Try it ▸
Copy out the entire listing word for word.
-*-
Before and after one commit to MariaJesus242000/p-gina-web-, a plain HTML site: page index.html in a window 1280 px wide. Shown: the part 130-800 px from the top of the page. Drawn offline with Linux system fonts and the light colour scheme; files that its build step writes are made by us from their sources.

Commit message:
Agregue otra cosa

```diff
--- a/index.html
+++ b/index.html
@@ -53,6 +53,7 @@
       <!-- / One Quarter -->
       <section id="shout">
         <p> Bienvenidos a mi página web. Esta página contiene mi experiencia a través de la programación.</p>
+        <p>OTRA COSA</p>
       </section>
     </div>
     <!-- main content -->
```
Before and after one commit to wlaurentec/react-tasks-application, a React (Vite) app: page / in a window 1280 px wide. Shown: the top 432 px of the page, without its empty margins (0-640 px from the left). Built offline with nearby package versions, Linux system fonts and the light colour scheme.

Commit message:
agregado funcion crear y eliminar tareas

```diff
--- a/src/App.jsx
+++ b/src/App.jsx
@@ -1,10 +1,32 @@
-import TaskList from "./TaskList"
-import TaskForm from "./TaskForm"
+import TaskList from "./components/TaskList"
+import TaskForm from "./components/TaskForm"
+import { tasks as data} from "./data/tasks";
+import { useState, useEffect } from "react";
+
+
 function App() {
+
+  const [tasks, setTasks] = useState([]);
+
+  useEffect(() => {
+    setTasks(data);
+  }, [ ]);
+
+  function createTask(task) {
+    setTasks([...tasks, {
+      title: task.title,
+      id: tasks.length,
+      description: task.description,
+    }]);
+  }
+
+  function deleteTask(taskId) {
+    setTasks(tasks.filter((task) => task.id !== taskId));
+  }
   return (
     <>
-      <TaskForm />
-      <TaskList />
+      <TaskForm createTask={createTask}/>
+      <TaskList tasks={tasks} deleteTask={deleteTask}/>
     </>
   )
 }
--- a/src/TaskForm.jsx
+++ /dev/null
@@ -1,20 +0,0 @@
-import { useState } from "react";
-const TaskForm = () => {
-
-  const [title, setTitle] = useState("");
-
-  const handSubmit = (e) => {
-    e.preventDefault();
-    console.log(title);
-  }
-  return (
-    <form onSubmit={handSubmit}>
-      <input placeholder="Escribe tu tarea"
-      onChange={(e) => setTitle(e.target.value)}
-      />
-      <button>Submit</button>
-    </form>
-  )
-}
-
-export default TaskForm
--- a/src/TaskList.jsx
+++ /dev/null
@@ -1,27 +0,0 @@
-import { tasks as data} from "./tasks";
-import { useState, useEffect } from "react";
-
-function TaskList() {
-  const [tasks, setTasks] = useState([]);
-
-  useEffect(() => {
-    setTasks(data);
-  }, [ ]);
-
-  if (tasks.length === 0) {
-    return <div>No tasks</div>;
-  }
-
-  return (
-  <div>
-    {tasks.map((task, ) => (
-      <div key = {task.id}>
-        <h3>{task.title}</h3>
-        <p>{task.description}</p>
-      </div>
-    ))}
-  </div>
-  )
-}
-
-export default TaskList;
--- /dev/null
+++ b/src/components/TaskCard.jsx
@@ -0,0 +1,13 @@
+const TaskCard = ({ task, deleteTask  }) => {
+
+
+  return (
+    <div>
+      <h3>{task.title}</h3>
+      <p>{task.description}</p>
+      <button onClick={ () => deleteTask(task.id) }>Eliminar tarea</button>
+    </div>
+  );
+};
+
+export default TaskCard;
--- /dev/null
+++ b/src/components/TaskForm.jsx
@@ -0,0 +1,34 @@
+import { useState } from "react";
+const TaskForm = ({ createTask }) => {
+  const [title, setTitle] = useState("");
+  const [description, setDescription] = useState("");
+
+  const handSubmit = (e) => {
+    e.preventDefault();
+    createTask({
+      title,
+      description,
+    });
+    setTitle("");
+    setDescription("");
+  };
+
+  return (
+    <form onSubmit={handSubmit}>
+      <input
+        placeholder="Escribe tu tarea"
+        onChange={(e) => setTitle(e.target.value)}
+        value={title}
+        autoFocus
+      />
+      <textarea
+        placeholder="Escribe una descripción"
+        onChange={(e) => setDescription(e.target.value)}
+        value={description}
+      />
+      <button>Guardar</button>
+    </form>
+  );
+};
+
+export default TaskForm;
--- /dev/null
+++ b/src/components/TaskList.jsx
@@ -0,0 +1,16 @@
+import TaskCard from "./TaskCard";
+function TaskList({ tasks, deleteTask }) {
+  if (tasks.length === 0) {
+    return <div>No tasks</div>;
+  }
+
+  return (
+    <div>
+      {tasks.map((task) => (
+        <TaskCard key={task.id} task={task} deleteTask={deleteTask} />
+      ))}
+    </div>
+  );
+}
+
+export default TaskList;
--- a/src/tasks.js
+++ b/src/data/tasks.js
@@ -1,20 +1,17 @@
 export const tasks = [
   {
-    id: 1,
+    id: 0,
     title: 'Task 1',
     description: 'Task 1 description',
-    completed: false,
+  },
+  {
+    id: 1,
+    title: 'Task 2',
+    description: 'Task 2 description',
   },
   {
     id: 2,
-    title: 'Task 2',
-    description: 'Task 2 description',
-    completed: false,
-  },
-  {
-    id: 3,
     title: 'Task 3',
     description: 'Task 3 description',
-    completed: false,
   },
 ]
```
-*-
Reply ▸
Before and after one commit to MariaJesus242000/p-gina-web-, a plain HTML site: page index.html in a window 1280 px wide. Shown: the part 130-800 px from the top of the page. Drawn offline with Linux system fonts and the light colour scheme; files that its build step writes are made by us from their sources.

Commit message:
Agregue otra cosa

```diff
--- a/index.html
+++ b/index.html
@@ -53,6 +53,7 @@
       <!-- / One Quarter -->
       <section id="shout">
         <p> Bienvenidos a mi página web. Esta página contiene mi experiencia a través de la programación.</p>
+        <p>OTRA COSA</p>
       </section>
     </div>
     <!-- main content -->
```
Before and after one commit to wlaurentec/react-tasks-application, a React (Vite) app: page / in a window 1280 px wide. Shown: the top 432 px of the page, without its empty margins (0-640 px from the left). Built offline with nearby package versions, Linux system fonts and the light colour scheme.

Commit message:
agregado funcion crear y eliminar tareas

```diff
--- a/src/App.jsx
+++ b/src/App.jsx
@@ -1,10 +1,32 @@
-import TaskList from "./TaskList"
-import TaskForm from "./TaskForm"
+import TaskList from "./components/TaskList"
+import TaskForm from "./components/TaskForm"
+import { tasks as data} from "./data/tasks";
+import { useState, useEffect } from "react";
+
+
 function App() {
+
+  const [tasks, setTasks] = useState([]);
+
+  useEffect(() => {
+    setTasks(data);
+  }, [ ]);
+
+  function createTask(task) {
+    setTasks([...tasks, {
+      title: task.title,
+      id: tasks.length,
+      description: task.description,
+    }]);
+  }
+
+  function deleteTask(taskId) {
+    setTasks(tasks.filter((task) => task.id !== taskId));
+  }
   return (
     <>
-      <TaskForm />
-      <TaskList />
+      <TaskForm createTask={createTask}/>
+      <TaskList tasks={tasks} deleteTask={deleteTask}/>
     </>
   )
 }
--- a/src/TaskForm.jsx
+++ /dev/null
@@ -1,20 +0,0 @@
-import { useState } from "react";
-const TaskForm = () => {
-
-  const [title, setTitle] = useState("");
-
-  const handSubmit = (e) => {
-    e.preventDefault();
-    console.log(title);
-  }
-  return (
-    <form onSubmit={handSubmit}>
-      <input placeholder="Escribe tu tarea"
-      onChange={(e) => setTitle(e.target.value)}
-      />
-      <button>Submit</button>
-    </form>
-  )
-}
-
-export default TaskForm
--- a/src/TaskList.jsx
+++ /dev/null
@@ -1,27 +0,0 @@
-import { tasks as data} from "./tasks";
-import { useState, useEffect } from "react";
-
-function TaskList() {
-  const [tasks, setTasks] = useState([]);
-
-  useEffect(() => {
-    setTasks(data);
-  }, [ ]);
-
-  if (tasks.length === 0) {
-    return <div>No tasks</div>;
-  }
-
-  return (
-  <div>
-    {tasks.map((task, ) => (
-      <div key = {task.id}>
-        <h3>{task.title}</h3>
-        <p>{task.description}</p>
-      </div>
-    ))}
-  </div>
-  )
-}
-
-export default TaskList;
--- /dev/null
+++ b/src/components/TaskCard.jsx
@@ -0,0 +1,13 @@
+const TaskCard = ({ task, deleteTask  }) => {
+
+
+  return (
+    <div>
+      <h3>{task.title}</h3>
+      <p>{task.description}</p>
+      <button onClick={ () => deleteTask(task.id) }>Eliminar tarea</button>
+    </div>
+  );
+};
+
+export default TaskCard;
--- /dev/null
+++ b/src/components/TaskForm.jsx
@@ -0,0 +1,34 @@
+import { useState } from "react";
+const TaskForm = ({ createTask }) => {
+  const [title, setTitle] = useState("");
+  const [description, setDescription] = useState("");
+
+  const handSubmit = (e) => {
+    e.preventDefault();
+    createTask({
+      title,
+      description,
+    });
+    setTitle("");
+    setDescription("");
+  };
+
+  return (
+    <form onSubmit={handSubmit}>
+      <input
+        placeholder="Escribe tu tarea"
+        onChange={(e) => setTitle(e.target.value)}
+        value={title}
+        autoFocus
+      />
+      <textarea
+        placeholder="Escribe una descripción"
+        onChange={(e) => setDescription(e.target.value)}
+        value={description}
+      />
+      <button>Guardar</button>
+    </form>
+  );
+};
+
+export default TaskForm;
--- /dev/null
+++ b/src/components/TaskList.jsx
@@ -0,0 +1,16 @@
+import TaskCard from "./TaskCard";
+function TaskList({ tasks, deleteTask }) {
+  if (tasks.length === 0) {
+    return <div>No tasks</div>;
+  }
+
+  return (
+    <div>
+      {tasks.map((task) => (
+        <TaskCard key={task.id} task={task} deleteTask={deleteTask} />
+      ))}
+    </div>
+  );
+}
+
+export default TaskList;
--- a/src/tasks.js
+++ b/src/data/tasks.js
@@ -1,20 +1,17 @@
 export const tasks = [
   {
-    id: 1,
+    id: 0,
     title: 'Task 1',
     description: 'Task 1 description',
-    completed: false,
+  },
+  {
+    id: 1,
+    title: 'Task 2',
+    description: 'Task 2 description',
   },
   {
     id: 2,
-    title: 'Task 2',
-    description: 'Task 2 description',
-    completed: false,
-  },
-  {
-    id: 3,
     title: 'Task 3',
     description: 'Task 3 description',
-    completed: false,
   },
 ]
```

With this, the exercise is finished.